The fact of the matter is that these fancy new meters will likely have the same impact on sales and outcomes as other technological advancements in glucose monitors; zero, zilch, nada. For years Diabetic Investor has chronicled the decline of the BGM market and watched as this once thriving market has becoming nothing more than a commodity. With the government moving to fully implement competitive bidding and payors demanding even more price concessions there is nothing to indicate that this fact will change anytime in the near of distant future. Diabetic Investor also believes it’s just a matter of time before insurers discontinue reimbursement for non-insulin using patients.
Rather than think out of the box, and yes we know this assumes these companies actually think, BGM companies continue to rely on whiz bang technology rather than deal with the fundamental problem that has faced BGM from day one. The fact is the majority of patients, and this includes insulin using patients, do not understand what these numbers mean or how to use them to improve their lives. We’ve said it before and we’ll say it again, why would any patient perform any test when the result of this test does not directly impact or improve their life. This is even truer when one considers that for glucose data to have any real value the patient needs a series of readings.
The harsh reality is that glucose monitors are no longer a medical device but a consumer product and demand is not driven by who has the best technology but who offers the lowest price. The harsher reality is that with the possible exception of JNJ none of the shrinking major branded players, formerly known as the Big Four, are equipped to deal with this. Going forward for any of these companies to survive; they MUST THINK AND ACT LIKE CONSUMER PRODUCT COMPANIES. The days of double digit growth rates combined with huge margins are over and they are never coming back. There is no need for huge and costly sales infrastructures or marketing budgets. More technology is NOT the answer.
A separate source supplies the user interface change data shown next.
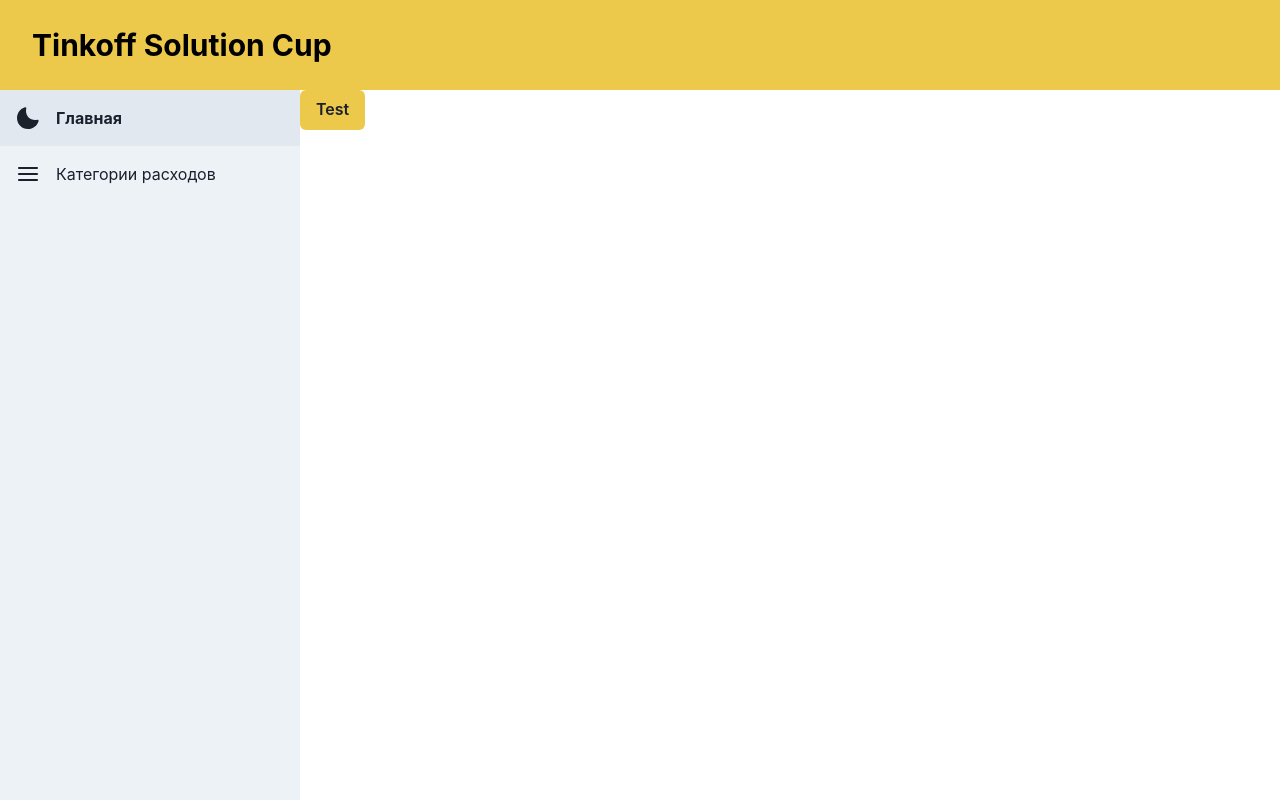
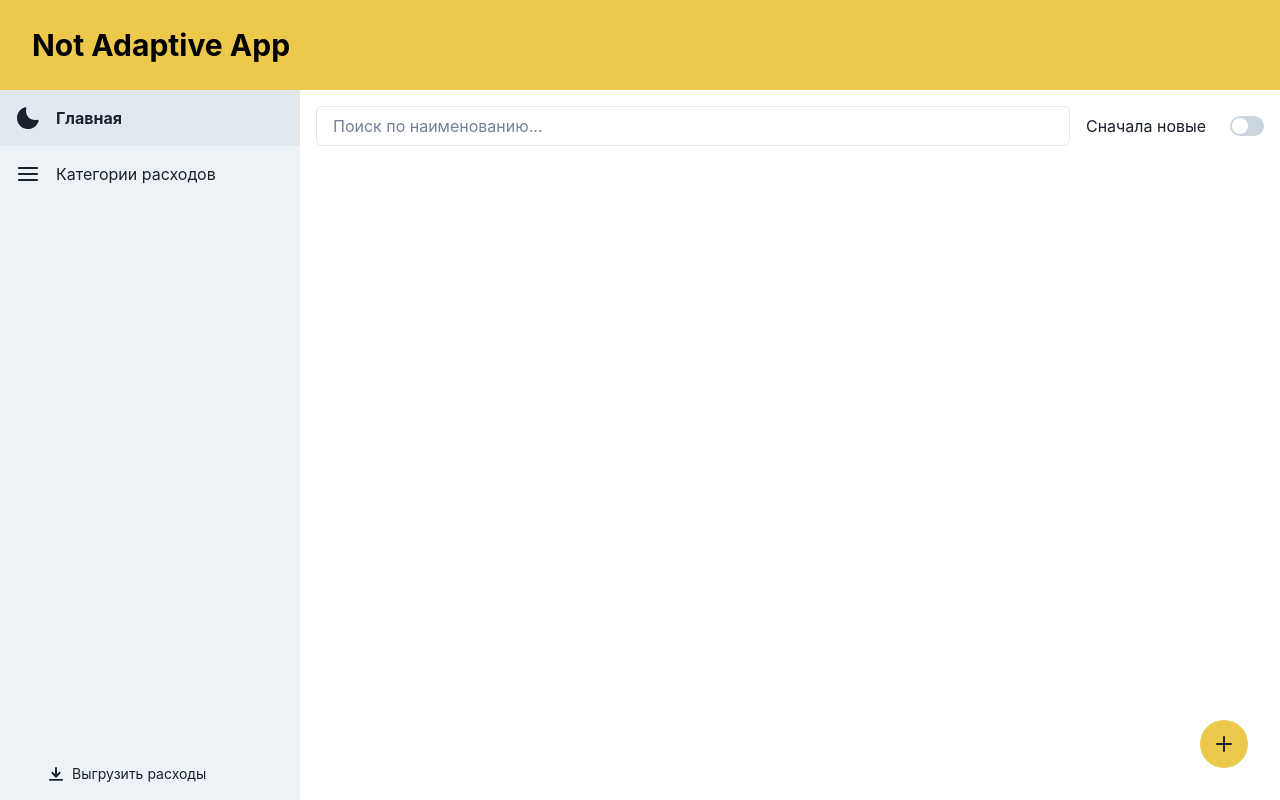
Before and after one commit to Xantinium/tinkoff-solution-cup, a React (Create React App) app: page / in a window 1280 px wide. Built offline with nearby package versions, Linux system fonts and the light colour scheme.

Commit message:
final commit

```diff
--- a/src/App.tsx
+++ b/src/App.tsx
@@ -4,7 +4,7 @@
 
 import { routerConfig } from './router';
 
-export function jest_test(a: number, b: number) {
+export function no_tests_today(a: number, b: number) {
     return a + b;
 }
 
--- /dev/null
+++ b/src/components/AddConsumption/index.tsx
@@ -0,0 +1,68 @@
+import React, { useState } from 'react';
+import { observer } from 'mobx-react-lite';
+import {
+    Box, Modal, ModalContent, ModalFooter, ModalHeader, ModalOverlay, ModalBody, Button, Input,
+} from '@chakra-ui/react';
+import { AddIcon } from '@chakra-ui/icons';
+
+import _store from '../../store';
+import FormStore from './store';
+
+interface Props {
+    store: FormStore
+}
+
+function AddConsumption(props: Props) {
+    const [isOpen, setIsOpen] = useState(false);
+
+    const { store } = props;
+
+    const onCreateHandler = () => {
+        setIsOpen(false);
+        _store.consumptionsStore.addConsumption(store.getData());
+    };
+
+    const onTitleChange = store.updateFieldFunc('title');
+    const onAmountChange = store.updateFieldFunc('amount');
+
+    return (
+        <>
+            <Box
+                w={12}
+                height={12}
+                bgColor="yellow.400"
+                borderRadius="50%"
+                display="flex"
+                alignItems="center"
+                justifyContent="center"
+                cursor="pointer"
+                pos="absolute"
+                bottom={8}
+                right={8}
+                onClick={() => setIsOpen(true)}
+            >
+                <AddIcon />
+            </Box>
+            <Modal
+                isOpen={isOpen}
+                onClose={() => setIsOpen(false)}
+            >
+                <ModalOverlay>
+                    <ModalContent>
+                        <ModalHeader>Создание Расхода</ModalHeader>
+                        <ModalBody display="flex" flexDirection="column" rowGap={4}>
+                            <Input value={store.title} placeholder="Наименование" onChange={(e) => onTitleChange(e.target.value)} />
+                            <Input value={store.amount} placeholder="Величина расхода" onChange={(e) => onAmountChange(e.target.value)} />
+                        </ModalBody>
+                        <ModalFooter>
+                            <Button onClick={() => setIsOpen(false)}>Отмена</Button>
+                            <Button colorScheme="yellow" onClick={onCreateHandler} ml={3}>Создать</Button>
+                        </ModalFooter>
+                    </ModalContent>
+                </ModalOverlay>
+            </Modal>
+        </>
+    );
+}
+
+export default observer(AddConsumption);
--- /dev/null
+++ b/src/components/AddConsumption/store.ts
@@ -0,0 +1,53 @@
+import {
+    action, makeObservable, observable,
+} from 'mobx';
+
+import { AddConsumptionProps, Consumption, Currency } from '../../service/consumptions/types';
+import { Category } from '../../service/categories/types';
+
+export class FormStore {
+    @observable
+    public title: string;
+
+    @observable
+    public currency: Currency;
+
+    @observable
+    public date: number;
+
+    @observable
+    public categories: Category[];
+
+    @observable
+    public amount: string;
+
+    constructor() {
+        makeObservable(this);
+        this.title = '';
+        this.currency = 'rub';
+        this.date = Date.now();
+        this.categories = [];
+        this.amount = '';
+    }
+
+    @action.bound
+    public getData(): AddConsumptionProps {
+        return {
+            amount: Number(this.amount),
+            categories: this.categories,
+            currency: this.currency,
+            date: this.date,
+            title: this.title,
+        };
+    }
+
+    @action.bound
+    public updateFieldFunc<T extends keyof AddConsumptionProps>(field: T) {
+        // eslint-disable-next-line @typescript-eslint/no-explicit-any
+        return (v: any) => {
+            this[field] = v;
+        };
+    }
+}
+
+export default FormStore;
--- /dev/null
+++ b/src/components/ConsumptionItem/index.tsx
@@ -0,0 +1,27 @@
+import React from 'react';
+import { Box, Text } from '@chakra-ui/react';
+import { Consumption } from '../../service/consumptions/types';
+
+function ConsumptionItem(props: Consumption) {
+    const {
+        amount, categories, currency, date, id, title,
+    } = props;
+
+    return (
+        <Box _notFirst={{ mt: '4' }}>
+            <Text>
+                {title}
+                <br />
+                {new Date(date).toLocaleDateString()}
+                <br />
+                categories:
+                {categories.join(',')}
+                <br />
+                {amount}
+                {currency}
+            </Text>
+        </Box>
+    );
+}
+
+export default ConsumptionItem;
--- a/src/router/Layout.tsx
+++ b/src/router/Layout.tsx
@@ -21,7 +21,7 @@
                 alignItems="center"
                 px="8"
             >
-                <Text color="black" fontSize="3xl" fontWeight="bold">Tinkoff Solution Cup</Text>
+                <Text color="black" fontSize="3xl" fontWeight="bold">Not Adaptive App</Text>
             </Box>
             <Box w="100%" flex={1} display="flex">
                 <SideBar config={sideBarConfig} />
--- a/src/router/SideBar.tsx
+++ b/src/router/SideBar.tsx
@@ -1,9 +1,12 @@
 import React from 'react';
 import { Box, Icon, Text } from '@chakra-ui/react';
 import { useLocation, useNavigate } from 'react-router-dom';
+import { DownloadIcon } from '@chakra-ui/icons';
+import { toJS } from 'mobx';
 
 import { buildSideBarConfig, getIconByName } from './utils';
 import { RouterConfig, RouterConfigItem } from './types';
+import store from '../store';
 
 interface SideBarItemProps {
     config: RouterConfigItem
@@ -40,9 +43,30 @@
     const { config } = props;
     const sideBarConfig = buildSideBarConfig(config);
 
+    const onDownload = () => {
+        const data = JSON.stringify(toJS(store.consumptionsStore.consumptions), null, 2);
+        const link = `text/json;charset=utf-8,${encodeURIComponent(data)}`;
+        const a = document.createElement('a');
+        a.download = 'data.json';
+        a.href = `data:${link}`;
+        a.click();
+    };
+
     return (
         <Box width={300} height="100%" bgColor="gray.100">
             {sideBarConfig.map((el) => <SideBarItem key={el.title} config={el} />)}
+            <Box
+                display="flex"
+                alignItems="center"
+                cursor="pointer"
+                pos="absolute"
+                bottom={4}
+                left={12}
+                onClick={onDownload}
+            >
+                <DownloadIcon mr="2" />
+                <Text fontSize="14">Выгрузить расходы</Text>
+            </Box>
         </Box>
     );
 }
--- a/src/router/pages/HomePage.tsx
+++ b/src/router/pages/HomePage.tsx
@@ -1,13 +1,50 @@
-import React from 'react';
-import { Box } from '@chakra-ui/react';
-import Button from '../../components/Button';
+import React, {
+    useCallback, useMemo, useRef, useState,
+} from 'react';
+import {
+    Box, Input, Switch, Text,
+} from '@chakra-ui/react';
+import { observer } from 'mobx-react-lite';
+
+import store from '../../store';
+import ConsumptionItem from '../../components/ConsumptionItem';
+import AddConsumption from '../../components/AddConsumption';
+import FormStore from '../../components/AddConsumption/store';
 
 function HomePage() {
+    const [search, setSearch] = useState('');
+    const [ascending, setAscending] = useState(false);
+    const { consumptions } = store.consumptionsStore;
+
+    const formStore = useRef(new FormStore());
+
+    const onChange = useCallback((e: React.ChangeEvent<HTMLInputElement>) => setSearch(e.target.value), []);
+
+    const filtredAndSortedConsumptions = useMemo(() => {
+        const filtred = consumptions.filter((el) => el.title.includes(search));
+        filtred.sort((a, b) => (a.date - b.date) * (ascending ? 1 : -1));
+        return filtred;
+    }, [search, consumptions, ascending]);
+
     return (
         <Box>
-            <Button>Test</Button>
+            <Box display="flex" alignItems="center" p={4}>
+                <Input
+                    flex={1}
+                    onChange={onChange}
+                    placeholder="Поиск по наименованию..."
+                />
+                <Text w={32} mx={4}>Сначала новые</Text>
+                <Switch isChecked={ascending} onChange={() => setAscending((prev) => !prev)} />
+            </Box>
+            <Box p="8">
+                {filtredAndSortedConsumptions.map((el) => (
+                    <ConsumptionItem key={el.id} {...el} />
+                ))}
+            </Box>
+            <AddConsumption store={formStore.current} />
         </Box>
     );
 }
 
-export default HomePage;
+export default observer(HomePage);
--- a/src/service/consumptions/index.ts
+++ b/src/service/consumptions/index.ts
@@ -28,6 +28,7 @@
             ...props,
         });
         await consumptionsStore.setItem(CONSUMPTIONS, consumptions);
+        return id;
     },
     async removeConsumption(id: string) {
         const consumptions = await consumptionsStore.getItem(CONSUMPTIONS) as unknown as Array<Consumption>;
--- a/src/service/consumptions/types.ts
+++ b/src/service/consumptions/types.ts
@@ -1,6 +1,6 @@
 import { Category } from '../categories/types';
 
-type Currency = 'usd' | 'rub' | 'eur';
+export type Currency = 'usd' | 'rub' | 'eur';
 
 export type Consumption = {
     id: string,
--- a/src/store/categoriesStore.ts
+++ b/src/store/categoriesStore.ts
@@ -1,5 +1,5 @@
 import {
-    action, computed, makeObservable, observable, runInAction,
+    action, makeObservable, observable,
 } from 'mobx';
 
 import { Category } from '../service/categories/types';
--- a/src/store/index.tsx
+++ b/src/store/index.tsx
@@ -1,5 +1,6 @@
 import { configure } from 'mobx';
 import categoriesStore from './categoriesStore';
+import consumptionsStore from './consumptionsStore';
 
 configure({
     enforceActions: 'never',
@@ -7,6 +8,7 @@
 
 const store = {
     categoriesStore,
+    consumptionsStore,
 };
 
 export default store;
```
Also changed, not shown: src/store/consumptionsStore.ts (added, +41 -0 lines), 1 other file (tests, documents, lock files or other folders).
Alias we could go on here but these companies have demonstrated with their actions that they are incapable of breaking out of the box. They continue to believe, even when the facts clearly indicate otherwise, that ever more sophisticated technology is the answer. They continue to believe that they can TELL their customers how to manage their diabetes rather than LISTENING to what their customers have been trying to tell them for years- THAT THEY WANT SIMPLER, EASIER TO USE SYSTEMS.
Bayer to their credit is the first of the major branded players to acknowledge the fact that they do not have the capacity or skill set to change, so better to get out before the business completely implodes. Looking at the results and corporate speak coming out of Abbott, they could be the next company to wave the white flag. Given there are companies who would willingly pay to be in this business the timing may never being better. If there is one thing that has been clearly demonstrated in the diabetes device business, the greater fool theory is alive and well. That there seems to be a never ending supply of fools who seem to believe they have the magic touch and can succeed where everyone else has failed.
All one has to do look at list of companies besides Sanofi who are entering this market, a list which includes GE and Panasonic. Although they may not be the brightest lights on the tree, the folks at Abbott aren’t dense either. They must know they have something of value and there may be no better time to sell at max value. The bottom line is also pretty simple; if they don’t sell when the unit has value it’s just a matter of time before this window of opportunity closes. This is a fact you can take to the bank.